### Work order
Return the data exactly, without pictures.

*** Task material ***

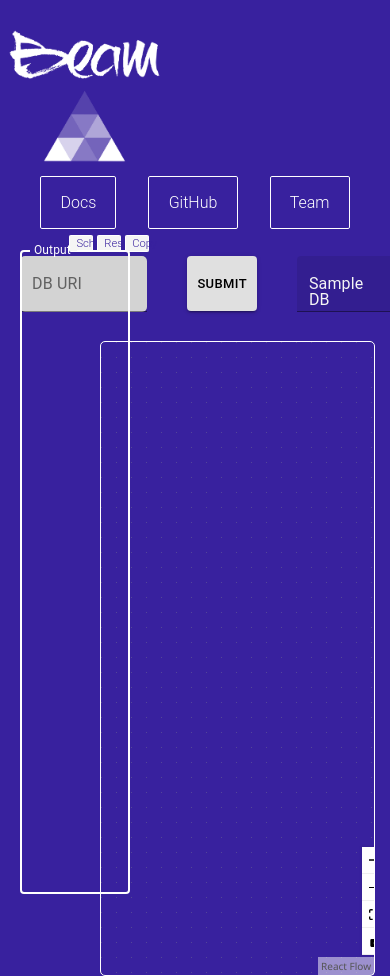
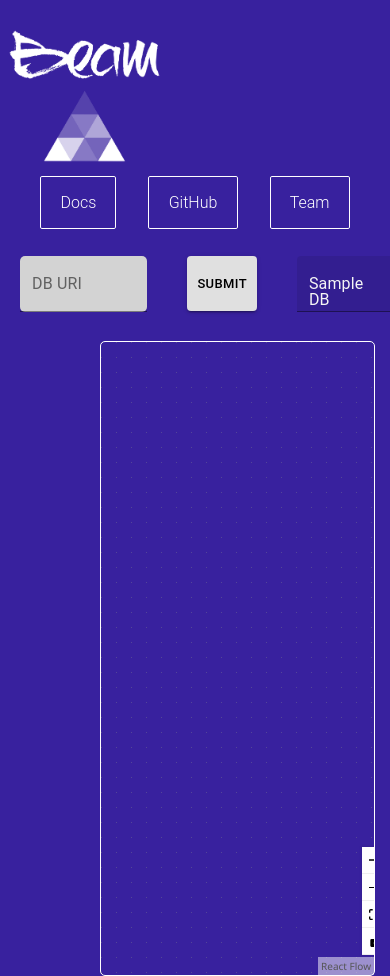
Before and after one commit to oslabs-beta/beamql, a React app: page /visualize in a window 390 px wide. Shown: the top 976 px of the page. Built offline with nearby package versions, Linux system fonts and the light colour scheme.

Commit message:
further styling for narrow screen

```diff
--- a/client/application.scss
+++ b/client/application.scss
@@ -139,7 +139,7 @@ hr {
   justify-content: center;
   width: 20%;
   left: 70px;
-  top: 195px;
+  top: 215px;
 }
 
 #Selection button {
@@ -170,7 +170,7 @@ hr {
 #codebox {
   display: flex;
   position: absolute;
-  top: 205px;
+  top: 225px;
   width: 23%;
   height: auto;
   left: 10px;
@@ -437,17 +437,20 @@ a {
     flex-direction: column;
   }
   #codebox {
-    top: 300px;
+    top: 225px;
+    display: none;
   }
 
   #Selection {
-    top: 220px;
+    top: 215px;
+    display: none;
   }
 }
 
 @media (max-width: 500px) {
   #codebox {
     top: 240px;
+    display: none;
   }
 
   #Selection {
```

***

### Exercise result
Before and after one commit to oslabs-beta/beamql, a React app: page /visualize in a window 390 px wide. Shown: the top 976 px of the page. Built offline with nearby package versions, Linux system fonts and the light colour scheme.

Commit message:
further styling for narrow screen

```diff
--- a/client/application.scss
+++ b/client/application.scss
@@ -139,7 +139,7 @@ hr {
   justify-content: center;
   width: 20%;
   left: 70px;
-  top: 195px;
+  top: 215px;
 }
 
 #Selection button {
@@ -170,7 +170,7 @@ hr {
 #codebox {
   display: flex;
   position: absolute;
-  top: 205px;
+  top: 225px;
   width: 23%;
   height: auto;
   left: 10px;
@@ -437,17 +437,20 @@ a {
     flex-direction: column;
   }
   #codebox {
-    top: 300px;
+    top: 225px;
+    display: none;
   }
 
   #Selection {
-    top: 220px;
+    top: 215px;
+    display: none;
   }
 }
 
 @media (max-width: 500px) {
   #codebox {
     top: 240px;
+    display: none;
   }
 
   #Selection {
```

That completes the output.